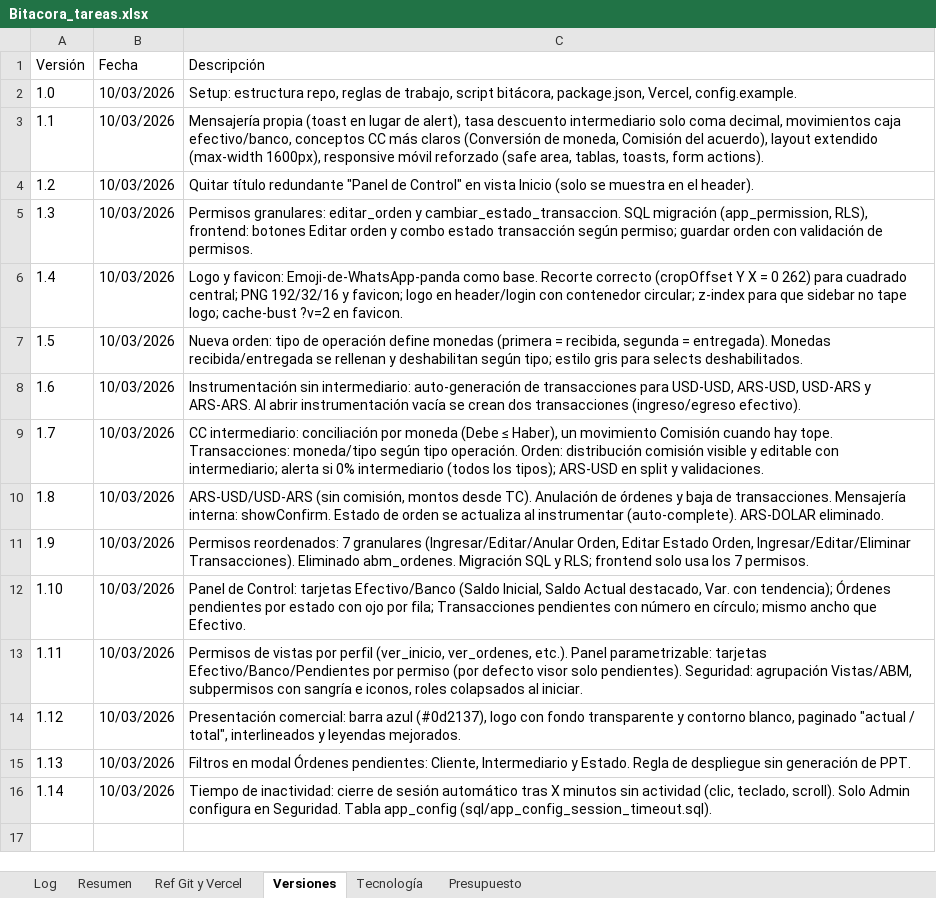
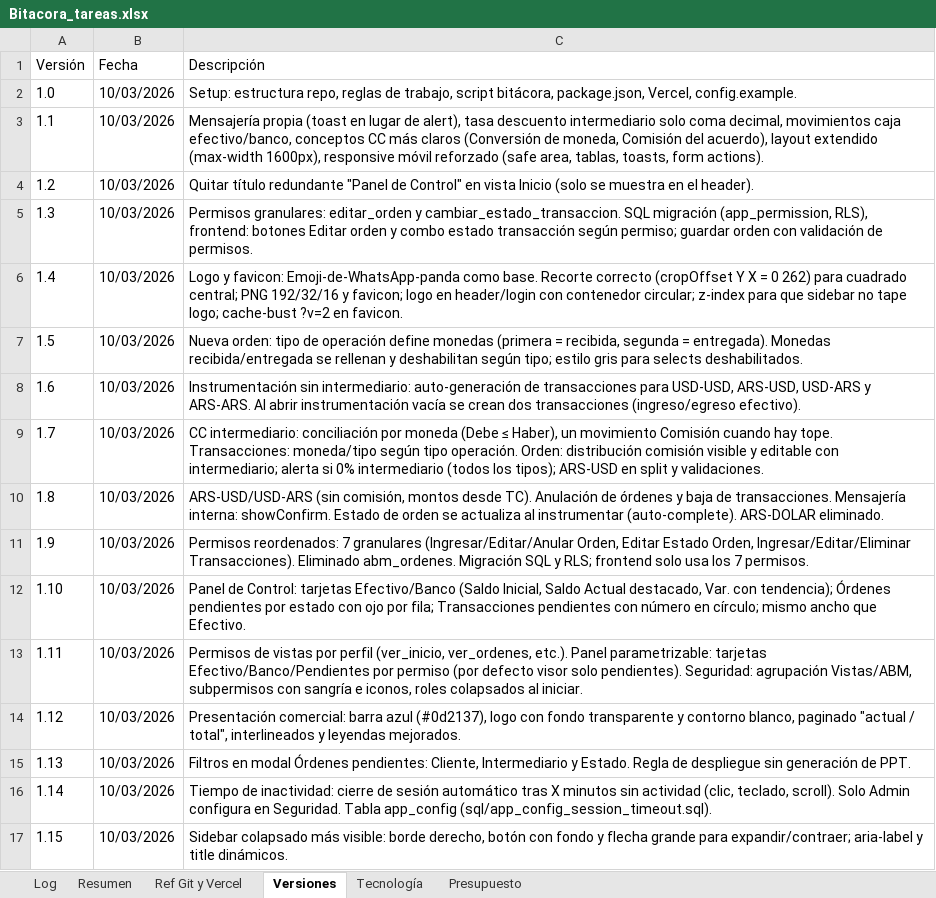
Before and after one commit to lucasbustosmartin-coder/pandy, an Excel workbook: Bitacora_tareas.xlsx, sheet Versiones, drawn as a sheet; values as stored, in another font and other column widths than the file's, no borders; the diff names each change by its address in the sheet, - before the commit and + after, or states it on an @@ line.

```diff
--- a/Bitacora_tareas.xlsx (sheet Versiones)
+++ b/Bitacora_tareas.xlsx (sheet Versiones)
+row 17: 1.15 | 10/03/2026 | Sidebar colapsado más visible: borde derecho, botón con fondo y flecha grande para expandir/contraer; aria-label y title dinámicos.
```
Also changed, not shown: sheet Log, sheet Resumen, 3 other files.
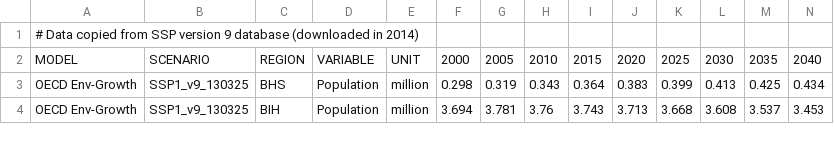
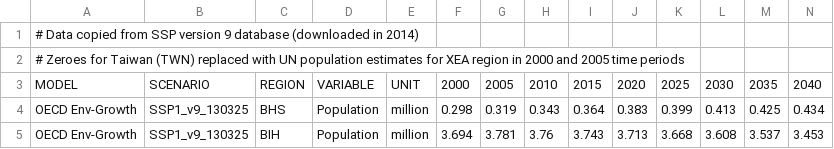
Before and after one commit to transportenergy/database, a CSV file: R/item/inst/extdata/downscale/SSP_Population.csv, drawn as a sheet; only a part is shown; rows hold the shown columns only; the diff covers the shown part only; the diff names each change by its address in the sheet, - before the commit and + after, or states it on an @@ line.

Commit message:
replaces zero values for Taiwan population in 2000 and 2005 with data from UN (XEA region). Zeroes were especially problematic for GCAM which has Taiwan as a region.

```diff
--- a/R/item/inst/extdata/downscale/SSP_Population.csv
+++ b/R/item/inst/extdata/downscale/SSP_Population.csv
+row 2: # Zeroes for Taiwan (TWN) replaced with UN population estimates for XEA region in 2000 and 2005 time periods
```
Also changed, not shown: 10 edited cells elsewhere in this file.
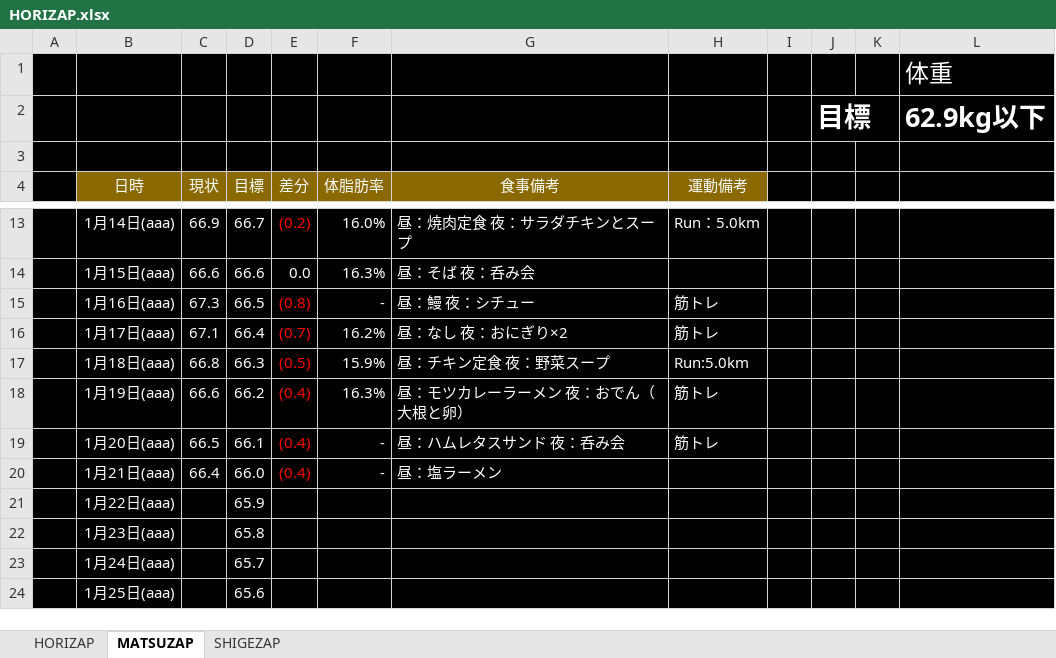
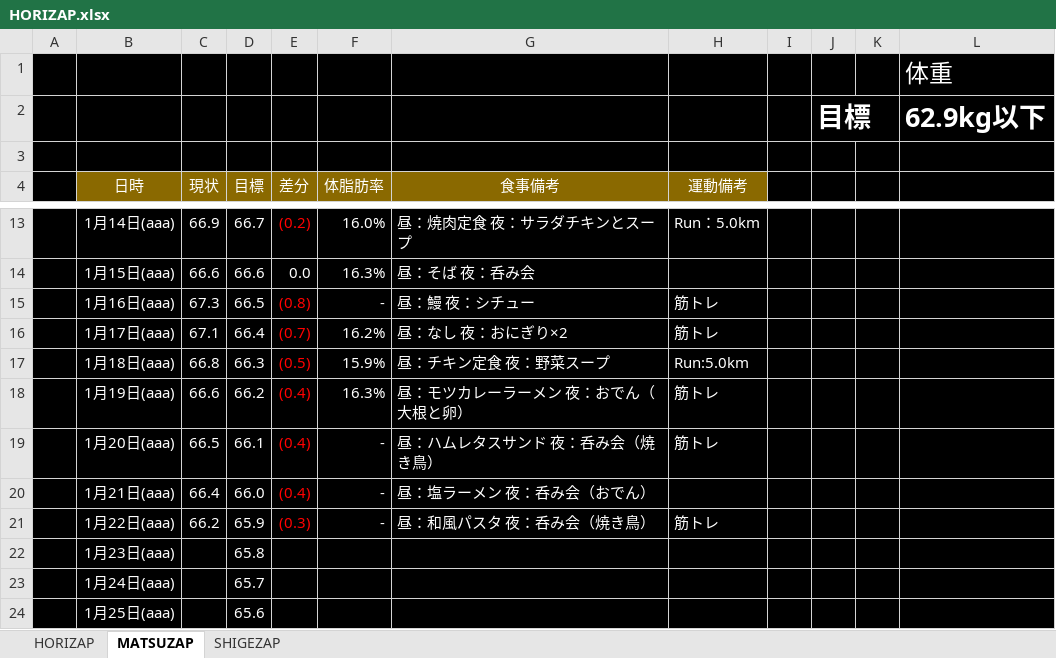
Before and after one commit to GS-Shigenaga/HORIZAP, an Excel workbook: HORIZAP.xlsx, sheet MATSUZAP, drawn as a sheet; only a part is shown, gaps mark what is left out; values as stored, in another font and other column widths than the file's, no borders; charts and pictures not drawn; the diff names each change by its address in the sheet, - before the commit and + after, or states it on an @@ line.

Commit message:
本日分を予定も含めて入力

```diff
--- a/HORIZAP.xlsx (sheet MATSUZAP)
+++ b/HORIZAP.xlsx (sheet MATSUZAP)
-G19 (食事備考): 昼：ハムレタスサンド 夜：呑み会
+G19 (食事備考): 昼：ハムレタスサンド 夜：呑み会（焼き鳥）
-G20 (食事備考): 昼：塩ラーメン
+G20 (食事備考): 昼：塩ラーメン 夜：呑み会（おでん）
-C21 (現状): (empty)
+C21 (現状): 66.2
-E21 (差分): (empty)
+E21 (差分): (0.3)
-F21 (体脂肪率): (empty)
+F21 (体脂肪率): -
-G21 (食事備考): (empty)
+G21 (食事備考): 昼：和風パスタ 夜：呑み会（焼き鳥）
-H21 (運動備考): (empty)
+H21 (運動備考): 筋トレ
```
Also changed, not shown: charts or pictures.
# # # # #
_Your assignment_
Please keep every line of the data the same when you reproduce it, and keep every picture out.

_Solution to the problem_
Before and after one commit to lucasbustosmartin-coder/pandy, an Excel workbook: Bitacora_tareas.xlsx, sheet Versiones, drawn as a sheet; values as stored, in another font and other column widths than the file's, no borders; the diff names each change by its address in the sheet, - before the commit and + after, or states it on an @@ line.

```diff
--- a/Bitacora_tareas.xlsx (sheet Versiones)
+++ b/Bitacora_tareas.xlsx (sheet Versiones)
+row 17: 1.15 | 10/03/2026 | Sidebar colapsado más visible: borde derecho, botón con fondo y flecha grande para expandir/contraer; aria-label y title dinámicos.
```
Also changed, not shown: sheet Log, sheet Resumen, 3 other files.
Before and after one commit to transportenergy/database, a CSV file: R/item/inst/extdata/downscale/SSP_Population.csv, drawn as a sheet; only a part is shown; rows hold the shown columns only; the diff covers the shown part only; the diff names each change by its address in the sheet, - before the commit and + after, or states it on an @@ line.

Commit message:
replaces zero values for Taiwan population in 2000 and 2005 with data from UN (XEA region). Zeroes were especially problematic for GCAM which has Taiwan as a region.

```diff
--- a/R/item/inst/extdata/downscale/SSP_Population.csv
+++ b/R/item/inst/extdata/downscale/SSP_Population.csv
+row 2: # Zeroes for Taiwan (TWN) replaced with UN population estimates for XEA region in 2000 and 2005 time periods
```
Also changed, not shown: 10 edited cells elsewhere in this file.
Before and after one commit to GS-Shigenaga/HORIZAP, an Excel workbook: HORIZAP.xlsx, sheet MATSUZAP, drawn as a sheet; only a part is shown, gaps mark what is left out; values as stored, in another font and other column widths than the file's, no borders; charts and pictures not drawn; the diff names each change by its address in the sheet, - before the commit and + after, or states it on an @@ line.

Commit message:
本日分を予定も含めて入力

```diff
--- a/HORIZAP.xlsx (sheet MATSUZAP)
+++ b/HORIZAP.xlsx (sheet MATSUZAP)
-G19 (食事備考): 昼：ハムレタスサンド 夜：呑み会
+G19 (食事備考): 昼：ハムレタスサンド 夜：呑み会（焼き鳥）
-G20 (食事備考): 昼：塩ラーメン
+G20 (食事備考): 昼：塩ラーメン 夜：呑み会（おでん）
-C21 (現状): (empty)
+C21 (現状): 66.2
-E21 (差分): (empty)
+E21 (差分): (0.3)
-F21 (体脂肪率): (empty)
+F21 (体脂肪率): -
-G21 (食事備考): (empty)
+G21 (食事備考): 昼：和風パスタ 夜：呑み会（焼き鳥）
-H21 (運動備考): (empty)
+H21 (運動備考): 筋トレ
```
Also changed, not shown: charts or pictures.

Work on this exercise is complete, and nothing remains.